EXERCISE OBJECTIVE: In the data below, give the number of lines that contain the word "tests". Nothing else is needed.

RECORDS TO PROCESS:
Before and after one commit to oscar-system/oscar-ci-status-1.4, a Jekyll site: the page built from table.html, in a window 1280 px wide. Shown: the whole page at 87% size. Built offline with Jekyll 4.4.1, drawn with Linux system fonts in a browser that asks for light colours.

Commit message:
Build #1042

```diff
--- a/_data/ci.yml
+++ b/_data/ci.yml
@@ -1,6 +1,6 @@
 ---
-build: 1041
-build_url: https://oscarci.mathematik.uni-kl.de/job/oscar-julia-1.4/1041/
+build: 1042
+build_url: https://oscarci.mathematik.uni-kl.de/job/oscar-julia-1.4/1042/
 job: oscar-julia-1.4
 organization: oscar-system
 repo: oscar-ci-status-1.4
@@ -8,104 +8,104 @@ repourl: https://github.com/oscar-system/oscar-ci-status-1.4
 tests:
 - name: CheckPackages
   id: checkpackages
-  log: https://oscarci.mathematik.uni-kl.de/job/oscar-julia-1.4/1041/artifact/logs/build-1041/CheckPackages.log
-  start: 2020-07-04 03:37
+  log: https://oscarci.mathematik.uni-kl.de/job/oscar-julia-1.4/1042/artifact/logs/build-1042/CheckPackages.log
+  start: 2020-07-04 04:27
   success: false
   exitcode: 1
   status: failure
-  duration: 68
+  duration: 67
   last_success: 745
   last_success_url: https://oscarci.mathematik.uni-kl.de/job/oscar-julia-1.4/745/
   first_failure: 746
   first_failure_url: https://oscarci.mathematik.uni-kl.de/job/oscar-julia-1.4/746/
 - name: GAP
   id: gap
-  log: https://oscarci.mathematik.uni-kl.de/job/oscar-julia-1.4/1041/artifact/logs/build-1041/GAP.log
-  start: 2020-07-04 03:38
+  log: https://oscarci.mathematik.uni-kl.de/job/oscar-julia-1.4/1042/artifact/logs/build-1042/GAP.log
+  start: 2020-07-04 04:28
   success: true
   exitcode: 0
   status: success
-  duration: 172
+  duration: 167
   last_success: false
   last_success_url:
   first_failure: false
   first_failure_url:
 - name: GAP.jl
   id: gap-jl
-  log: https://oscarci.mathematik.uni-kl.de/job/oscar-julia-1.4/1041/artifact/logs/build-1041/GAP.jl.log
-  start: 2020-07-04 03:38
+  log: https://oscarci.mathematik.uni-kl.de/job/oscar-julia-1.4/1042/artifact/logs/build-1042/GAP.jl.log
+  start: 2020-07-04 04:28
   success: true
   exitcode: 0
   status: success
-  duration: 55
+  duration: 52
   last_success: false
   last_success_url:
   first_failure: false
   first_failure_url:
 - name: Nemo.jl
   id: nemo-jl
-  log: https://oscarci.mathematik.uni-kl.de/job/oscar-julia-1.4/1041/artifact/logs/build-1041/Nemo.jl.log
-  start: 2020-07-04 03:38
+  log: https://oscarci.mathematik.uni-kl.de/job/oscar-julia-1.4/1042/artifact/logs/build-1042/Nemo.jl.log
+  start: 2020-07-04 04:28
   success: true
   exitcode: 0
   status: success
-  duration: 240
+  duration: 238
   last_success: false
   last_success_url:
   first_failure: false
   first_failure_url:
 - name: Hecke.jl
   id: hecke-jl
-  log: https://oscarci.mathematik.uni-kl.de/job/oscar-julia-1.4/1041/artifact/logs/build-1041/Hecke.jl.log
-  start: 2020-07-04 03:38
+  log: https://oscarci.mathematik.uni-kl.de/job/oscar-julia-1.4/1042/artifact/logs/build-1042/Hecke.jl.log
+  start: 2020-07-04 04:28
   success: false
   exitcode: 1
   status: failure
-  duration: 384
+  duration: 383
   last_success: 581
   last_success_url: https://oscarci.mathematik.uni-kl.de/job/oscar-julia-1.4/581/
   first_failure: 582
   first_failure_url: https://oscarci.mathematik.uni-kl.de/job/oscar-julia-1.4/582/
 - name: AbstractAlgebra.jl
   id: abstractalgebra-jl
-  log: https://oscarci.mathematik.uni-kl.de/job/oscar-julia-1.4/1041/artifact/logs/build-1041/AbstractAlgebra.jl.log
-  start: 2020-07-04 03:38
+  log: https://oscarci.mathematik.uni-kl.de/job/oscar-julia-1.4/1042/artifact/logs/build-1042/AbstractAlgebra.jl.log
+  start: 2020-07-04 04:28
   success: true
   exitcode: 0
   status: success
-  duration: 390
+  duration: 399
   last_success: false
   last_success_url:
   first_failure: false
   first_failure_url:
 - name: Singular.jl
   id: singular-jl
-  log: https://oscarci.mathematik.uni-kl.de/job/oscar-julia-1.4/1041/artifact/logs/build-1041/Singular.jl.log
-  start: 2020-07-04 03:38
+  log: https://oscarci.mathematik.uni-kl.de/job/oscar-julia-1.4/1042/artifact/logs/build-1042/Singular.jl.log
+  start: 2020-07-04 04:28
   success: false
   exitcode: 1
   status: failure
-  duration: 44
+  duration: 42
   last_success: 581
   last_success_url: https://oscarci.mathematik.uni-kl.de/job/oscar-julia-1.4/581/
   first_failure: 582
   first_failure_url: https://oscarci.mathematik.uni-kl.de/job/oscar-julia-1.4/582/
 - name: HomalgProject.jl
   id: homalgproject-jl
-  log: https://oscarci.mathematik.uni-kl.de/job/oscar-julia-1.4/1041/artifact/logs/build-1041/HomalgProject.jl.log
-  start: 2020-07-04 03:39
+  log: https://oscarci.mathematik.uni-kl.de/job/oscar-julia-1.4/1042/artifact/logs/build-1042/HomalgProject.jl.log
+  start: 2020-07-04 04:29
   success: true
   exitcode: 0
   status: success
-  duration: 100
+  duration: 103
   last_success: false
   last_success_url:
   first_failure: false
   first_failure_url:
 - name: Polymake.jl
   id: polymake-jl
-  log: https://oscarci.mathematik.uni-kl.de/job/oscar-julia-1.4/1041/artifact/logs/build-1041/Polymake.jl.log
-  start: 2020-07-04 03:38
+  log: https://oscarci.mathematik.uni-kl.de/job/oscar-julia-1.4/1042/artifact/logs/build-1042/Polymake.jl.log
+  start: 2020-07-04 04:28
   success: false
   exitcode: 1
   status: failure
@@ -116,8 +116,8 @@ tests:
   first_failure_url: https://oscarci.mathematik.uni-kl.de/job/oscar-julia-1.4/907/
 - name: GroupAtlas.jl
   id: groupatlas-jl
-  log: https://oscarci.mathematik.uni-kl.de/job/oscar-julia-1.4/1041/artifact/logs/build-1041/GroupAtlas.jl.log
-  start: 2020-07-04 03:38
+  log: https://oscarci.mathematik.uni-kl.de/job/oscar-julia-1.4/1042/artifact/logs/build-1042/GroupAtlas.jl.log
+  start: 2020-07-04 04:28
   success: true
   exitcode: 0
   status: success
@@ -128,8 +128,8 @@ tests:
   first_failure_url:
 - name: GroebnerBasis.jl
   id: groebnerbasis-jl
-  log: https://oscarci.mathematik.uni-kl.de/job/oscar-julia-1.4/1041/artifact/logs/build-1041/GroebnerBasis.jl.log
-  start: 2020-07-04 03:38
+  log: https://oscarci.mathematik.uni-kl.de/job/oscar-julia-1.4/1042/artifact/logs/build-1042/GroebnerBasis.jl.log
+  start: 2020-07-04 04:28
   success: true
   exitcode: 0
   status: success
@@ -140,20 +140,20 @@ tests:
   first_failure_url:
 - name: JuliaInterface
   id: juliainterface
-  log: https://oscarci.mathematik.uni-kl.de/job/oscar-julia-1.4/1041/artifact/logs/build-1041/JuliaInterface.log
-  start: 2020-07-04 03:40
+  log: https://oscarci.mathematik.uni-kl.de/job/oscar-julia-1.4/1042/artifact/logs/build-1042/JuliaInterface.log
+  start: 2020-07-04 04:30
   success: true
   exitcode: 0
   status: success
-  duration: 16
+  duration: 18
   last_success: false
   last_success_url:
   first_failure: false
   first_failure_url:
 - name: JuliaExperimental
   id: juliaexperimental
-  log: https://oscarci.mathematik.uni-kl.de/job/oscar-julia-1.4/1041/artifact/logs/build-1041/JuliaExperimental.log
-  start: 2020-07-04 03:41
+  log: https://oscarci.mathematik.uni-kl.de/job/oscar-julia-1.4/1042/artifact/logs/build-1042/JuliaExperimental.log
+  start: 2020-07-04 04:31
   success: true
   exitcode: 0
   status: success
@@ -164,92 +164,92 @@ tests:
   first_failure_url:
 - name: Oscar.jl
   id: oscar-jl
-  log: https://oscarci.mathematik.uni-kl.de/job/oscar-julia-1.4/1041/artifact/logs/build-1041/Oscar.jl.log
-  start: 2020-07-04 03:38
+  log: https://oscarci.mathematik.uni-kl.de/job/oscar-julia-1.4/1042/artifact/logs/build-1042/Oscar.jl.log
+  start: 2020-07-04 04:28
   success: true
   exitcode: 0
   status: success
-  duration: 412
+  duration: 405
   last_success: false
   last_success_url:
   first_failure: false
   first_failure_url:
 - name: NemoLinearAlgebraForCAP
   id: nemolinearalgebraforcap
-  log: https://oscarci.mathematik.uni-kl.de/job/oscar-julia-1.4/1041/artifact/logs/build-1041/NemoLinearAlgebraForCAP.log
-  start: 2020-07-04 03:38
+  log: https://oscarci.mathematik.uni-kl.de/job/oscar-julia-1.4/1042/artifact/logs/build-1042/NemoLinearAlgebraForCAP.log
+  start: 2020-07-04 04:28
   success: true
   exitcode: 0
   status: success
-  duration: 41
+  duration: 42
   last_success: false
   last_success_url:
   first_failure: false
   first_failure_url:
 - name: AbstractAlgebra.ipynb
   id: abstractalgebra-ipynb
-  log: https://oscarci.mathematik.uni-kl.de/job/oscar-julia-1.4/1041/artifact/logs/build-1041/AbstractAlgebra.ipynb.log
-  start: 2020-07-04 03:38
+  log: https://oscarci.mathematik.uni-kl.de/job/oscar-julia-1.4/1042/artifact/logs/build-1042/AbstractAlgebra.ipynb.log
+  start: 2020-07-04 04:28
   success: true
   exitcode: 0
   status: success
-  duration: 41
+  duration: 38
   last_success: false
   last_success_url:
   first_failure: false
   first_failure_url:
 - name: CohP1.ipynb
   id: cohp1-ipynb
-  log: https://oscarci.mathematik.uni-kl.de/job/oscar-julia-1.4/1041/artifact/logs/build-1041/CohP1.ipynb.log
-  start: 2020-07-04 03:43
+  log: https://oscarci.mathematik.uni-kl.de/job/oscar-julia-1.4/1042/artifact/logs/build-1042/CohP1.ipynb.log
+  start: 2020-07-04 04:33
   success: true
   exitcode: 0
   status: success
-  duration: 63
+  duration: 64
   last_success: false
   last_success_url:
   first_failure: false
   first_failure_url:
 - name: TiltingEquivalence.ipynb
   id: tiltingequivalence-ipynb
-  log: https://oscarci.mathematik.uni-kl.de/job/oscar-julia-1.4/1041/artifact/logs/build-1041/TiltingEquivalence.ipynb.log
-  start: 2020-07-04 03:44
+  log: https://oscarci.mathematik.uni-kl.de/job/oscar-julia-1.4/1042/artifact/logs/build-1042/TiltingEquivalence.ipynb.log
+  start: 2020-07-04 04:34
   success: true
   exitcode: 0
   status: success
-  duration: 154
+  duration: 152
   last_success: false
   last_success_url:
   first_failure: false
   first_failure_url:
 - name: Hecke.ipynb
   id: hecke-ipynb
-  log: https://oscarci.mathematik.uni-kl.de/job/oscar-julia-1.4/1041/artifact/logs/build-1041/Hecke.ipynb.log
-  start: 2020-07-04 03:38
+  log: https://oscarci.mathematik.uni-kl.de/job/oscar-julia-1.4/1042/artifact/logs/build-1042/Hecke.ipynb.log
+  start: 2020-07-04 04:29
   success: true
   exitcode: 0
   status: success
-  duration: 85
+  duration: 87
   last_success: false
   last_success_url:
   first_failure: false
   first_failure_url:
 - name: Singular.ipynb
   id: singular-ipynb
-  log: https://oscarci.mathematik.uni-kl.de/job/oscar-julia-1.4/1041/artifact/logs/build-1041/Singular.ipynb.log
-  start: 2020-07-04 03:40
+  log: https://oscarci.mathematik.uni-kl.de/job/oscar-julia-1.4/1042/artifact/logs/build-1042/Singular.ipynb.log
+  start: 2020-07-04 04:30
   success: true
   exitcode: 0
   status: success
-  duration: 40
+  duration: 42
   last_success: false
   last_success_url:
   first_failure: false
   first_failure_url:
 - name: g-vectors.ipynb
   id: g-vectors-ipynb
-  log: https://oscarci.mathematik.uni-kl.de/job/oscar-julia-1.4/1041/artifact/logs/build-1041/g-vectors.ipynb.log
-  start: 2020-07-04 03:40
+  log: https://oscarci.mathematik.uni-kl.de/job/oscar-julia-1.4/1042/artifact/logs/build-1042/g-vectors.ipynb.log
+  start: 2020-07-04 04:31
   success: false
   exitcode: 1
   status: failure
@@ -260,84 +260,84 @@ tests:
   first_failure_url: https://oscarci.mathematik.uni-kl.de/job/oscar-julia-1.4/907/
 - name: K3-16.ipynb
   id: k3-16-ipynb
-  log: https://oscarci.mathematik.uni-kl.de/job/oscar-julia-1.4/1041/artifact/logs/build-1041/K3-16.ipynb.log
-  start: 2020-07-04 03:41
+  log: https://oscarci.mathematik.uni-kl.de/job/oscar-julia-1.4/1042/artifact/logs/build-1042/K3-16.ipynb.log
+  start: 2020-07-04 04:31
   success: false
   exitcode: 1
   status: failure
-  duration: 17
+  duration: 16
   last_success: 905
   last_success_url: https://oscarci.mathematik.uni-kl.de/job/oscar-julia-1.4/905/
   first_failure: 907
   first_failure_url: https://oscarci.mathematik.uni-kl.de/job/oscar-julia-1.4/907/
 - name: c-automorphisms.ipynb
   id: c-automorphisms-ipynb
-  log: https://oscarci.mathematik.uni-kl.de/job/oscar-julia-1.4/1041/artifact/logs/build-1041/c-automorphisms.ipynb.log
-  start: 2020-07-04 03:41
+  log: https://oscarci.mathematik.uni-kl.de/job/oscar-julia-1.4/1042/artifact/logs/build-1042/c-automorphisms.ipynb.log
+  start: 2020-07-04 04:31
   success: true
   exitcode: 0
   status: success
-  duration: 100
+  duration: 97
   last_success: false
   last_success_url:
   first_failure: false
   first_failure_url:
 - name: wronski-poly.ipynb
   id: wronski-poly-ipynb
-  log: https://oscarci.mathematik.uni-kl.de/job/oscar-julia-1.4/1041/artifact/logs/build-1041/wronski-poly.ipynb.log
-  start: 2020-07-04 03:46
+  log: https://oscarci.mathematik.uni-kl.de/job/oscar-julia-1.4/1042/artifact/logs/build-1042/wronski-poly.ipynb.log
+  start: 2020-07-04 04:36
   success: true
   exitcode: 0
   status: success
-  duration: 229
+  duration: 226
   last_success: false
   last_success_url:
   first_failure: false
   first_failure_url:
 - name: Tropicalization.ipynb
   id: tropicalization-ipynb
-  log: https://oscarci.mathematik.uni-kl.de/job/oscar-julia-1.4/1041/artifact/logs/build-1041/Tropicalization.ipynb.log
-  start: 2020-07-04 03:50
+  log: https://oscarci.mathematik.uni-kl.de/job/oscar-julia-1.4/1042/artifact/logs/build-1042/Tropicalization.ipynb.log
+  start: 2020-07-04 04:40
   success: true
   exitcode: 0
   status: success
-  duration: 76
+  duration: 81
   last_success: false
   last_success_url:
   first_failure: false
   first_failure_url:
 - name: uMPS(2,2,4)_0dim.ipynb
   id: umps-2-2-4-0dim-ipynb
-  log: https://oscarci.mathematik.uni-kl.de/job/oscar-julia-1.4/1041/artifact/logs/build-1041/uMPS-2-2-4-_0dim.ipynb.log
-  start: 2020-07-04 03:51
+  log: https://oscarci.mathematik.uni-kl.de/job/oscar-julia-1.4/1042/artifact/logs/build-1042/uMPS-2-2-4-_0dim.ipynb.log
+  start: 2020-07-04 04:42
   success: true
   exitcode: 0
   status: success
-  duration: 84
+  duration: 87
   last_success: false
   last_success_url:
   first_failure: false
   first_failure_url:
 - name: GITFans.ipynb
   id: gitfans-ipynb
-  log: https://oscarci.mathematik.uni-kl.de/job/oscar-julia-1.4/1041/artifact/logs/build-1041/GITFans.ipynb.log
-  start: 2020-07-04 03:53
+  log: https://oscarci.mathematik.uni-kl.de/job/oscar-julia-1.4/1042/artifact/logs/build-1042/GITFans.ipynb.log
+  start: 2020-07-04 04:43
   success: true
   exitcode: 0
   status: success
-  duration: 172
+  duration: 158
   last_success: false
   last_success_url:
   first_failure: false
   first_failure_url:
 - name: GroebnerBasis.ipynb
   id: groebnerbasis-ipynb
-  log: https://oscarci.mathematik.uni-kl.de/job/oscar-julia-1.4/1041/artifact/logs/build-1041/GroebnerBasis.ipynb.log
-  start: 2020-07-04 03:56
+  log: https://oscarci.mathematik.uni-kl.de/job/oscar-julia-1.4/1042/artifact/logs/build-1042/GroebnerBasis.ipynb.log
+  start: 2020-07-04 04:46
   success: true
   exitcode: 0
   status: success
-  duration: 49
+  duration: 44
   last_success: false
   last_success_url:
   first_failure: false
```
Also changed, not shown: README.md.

...

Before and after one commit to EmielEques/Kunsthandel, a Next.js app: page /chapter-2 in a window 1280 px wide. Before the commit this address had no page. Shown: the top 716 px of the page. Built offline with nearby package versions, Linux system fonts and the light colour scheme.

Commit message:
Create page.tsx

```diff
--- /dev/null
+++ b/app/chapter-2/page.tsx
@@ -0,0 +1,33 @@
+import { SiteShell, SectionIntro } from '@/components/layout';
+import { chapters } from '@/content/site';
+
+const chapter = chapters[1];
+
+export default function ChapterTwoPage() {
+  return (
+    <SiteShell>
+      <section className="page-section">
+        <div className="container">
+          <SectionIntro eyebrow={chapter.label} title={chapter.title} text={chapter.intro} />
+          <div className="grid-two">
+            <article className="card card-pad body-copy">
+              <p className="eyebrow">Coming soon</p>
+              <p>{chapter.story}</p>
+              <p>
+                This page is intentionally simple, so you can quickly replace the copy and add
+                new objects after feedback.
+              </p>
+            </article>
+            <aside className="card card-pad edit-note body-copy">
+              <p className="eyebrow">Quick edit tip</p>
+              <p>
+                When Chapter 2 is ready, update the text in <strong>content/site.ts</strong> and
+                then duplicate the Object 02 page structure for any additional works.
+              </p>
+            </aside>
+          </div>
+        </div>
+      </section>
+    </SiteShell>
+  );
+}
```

--

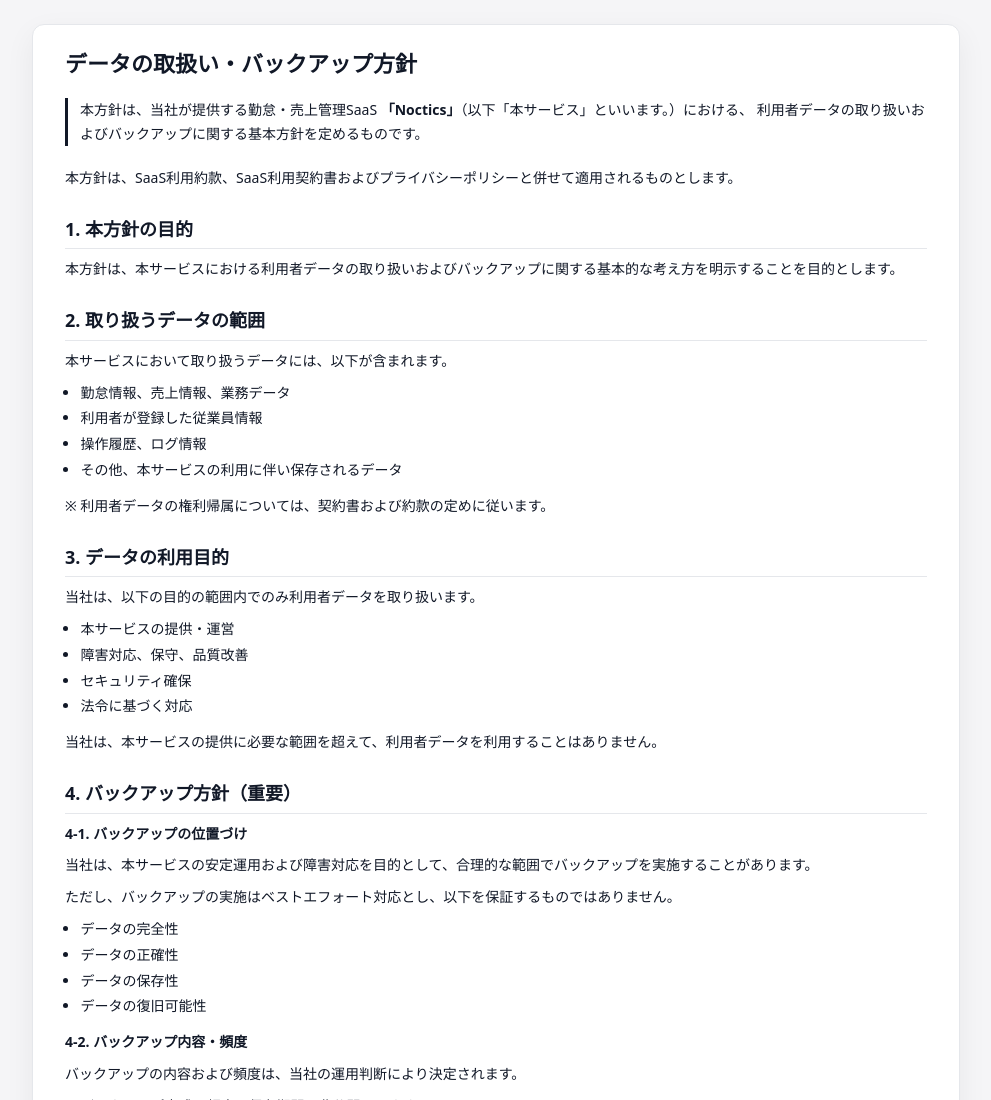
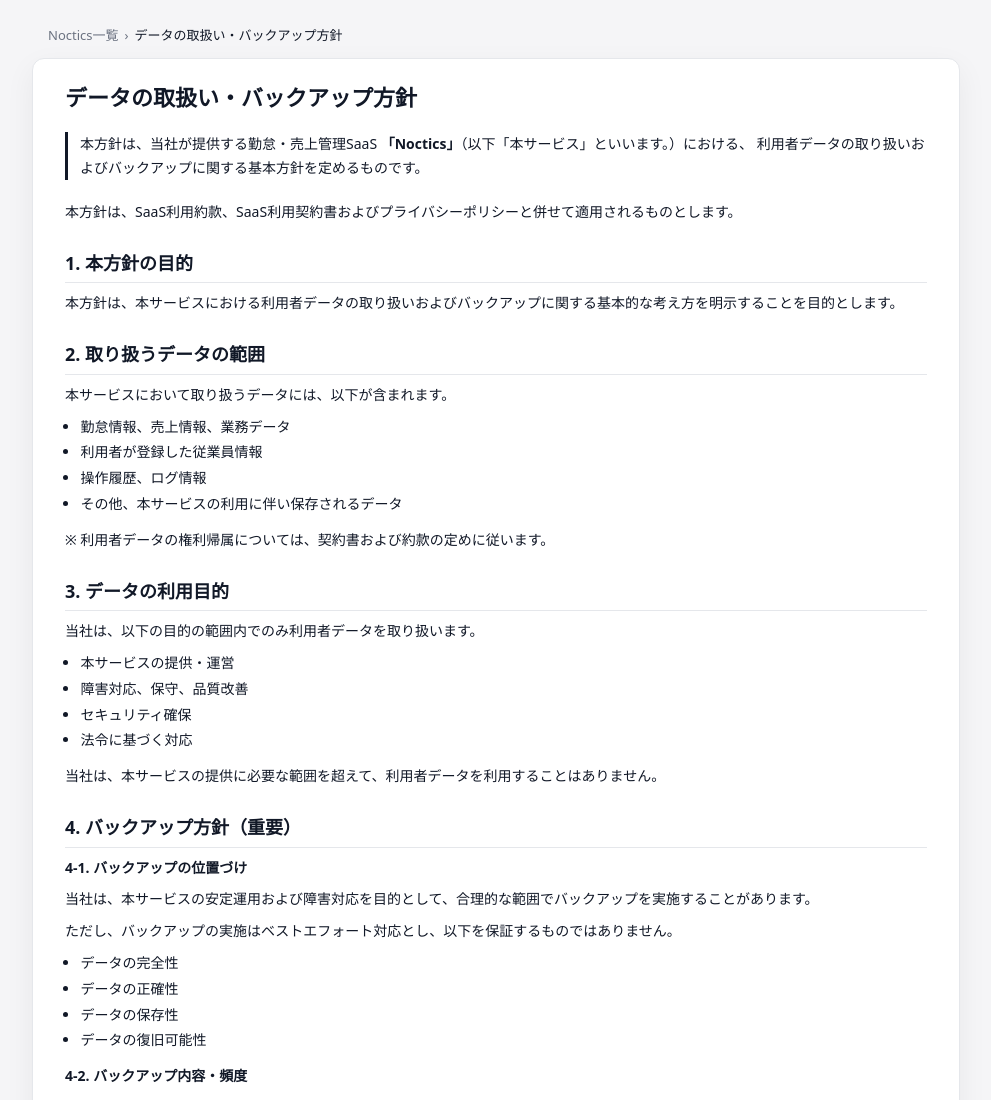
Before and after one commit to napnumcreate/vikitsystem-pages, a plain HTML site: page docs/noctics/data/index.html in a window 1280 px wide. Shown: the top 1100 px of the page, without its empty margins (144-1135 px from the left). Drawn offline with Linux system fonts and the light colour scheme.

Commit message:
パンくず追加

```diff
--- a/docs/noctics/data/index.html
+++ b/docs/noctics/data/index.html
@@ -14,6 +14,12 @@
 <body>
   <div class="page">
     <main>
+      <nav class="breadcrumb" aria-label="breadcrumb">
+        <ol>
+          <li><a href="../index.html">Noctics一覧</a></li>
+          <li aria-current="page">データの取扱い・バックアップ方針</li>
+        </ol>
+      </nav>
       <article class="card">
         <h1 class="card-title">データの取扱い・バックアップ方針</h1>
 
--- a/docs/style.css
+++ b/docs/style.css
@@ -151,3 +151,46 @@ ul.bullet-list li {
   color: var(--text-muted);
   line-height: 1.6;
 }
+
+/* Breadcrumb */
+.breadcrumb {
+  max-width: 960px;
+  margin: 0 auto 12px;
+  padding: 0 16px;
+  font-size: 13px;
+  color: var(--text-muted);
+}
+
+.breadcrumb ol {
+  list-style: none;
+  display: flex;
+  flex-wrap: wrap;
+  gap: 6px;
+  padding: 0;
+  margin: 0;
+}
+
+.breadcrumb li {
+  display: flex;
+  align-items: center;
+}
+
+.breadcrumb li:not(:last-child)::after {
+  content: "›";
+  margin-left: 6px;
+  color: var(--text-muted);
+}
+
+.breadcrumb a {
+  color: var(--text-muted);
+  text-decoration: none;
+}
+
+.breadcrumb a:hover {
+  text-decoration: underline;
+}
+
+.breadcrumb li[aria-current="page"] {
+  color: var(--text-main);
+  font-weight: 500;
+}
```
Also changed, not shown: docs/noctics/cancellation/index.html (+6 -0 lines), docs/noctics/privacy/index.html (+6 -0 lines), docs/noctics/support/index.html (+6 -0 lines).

RESPONSE TO THE EXERCISE: 6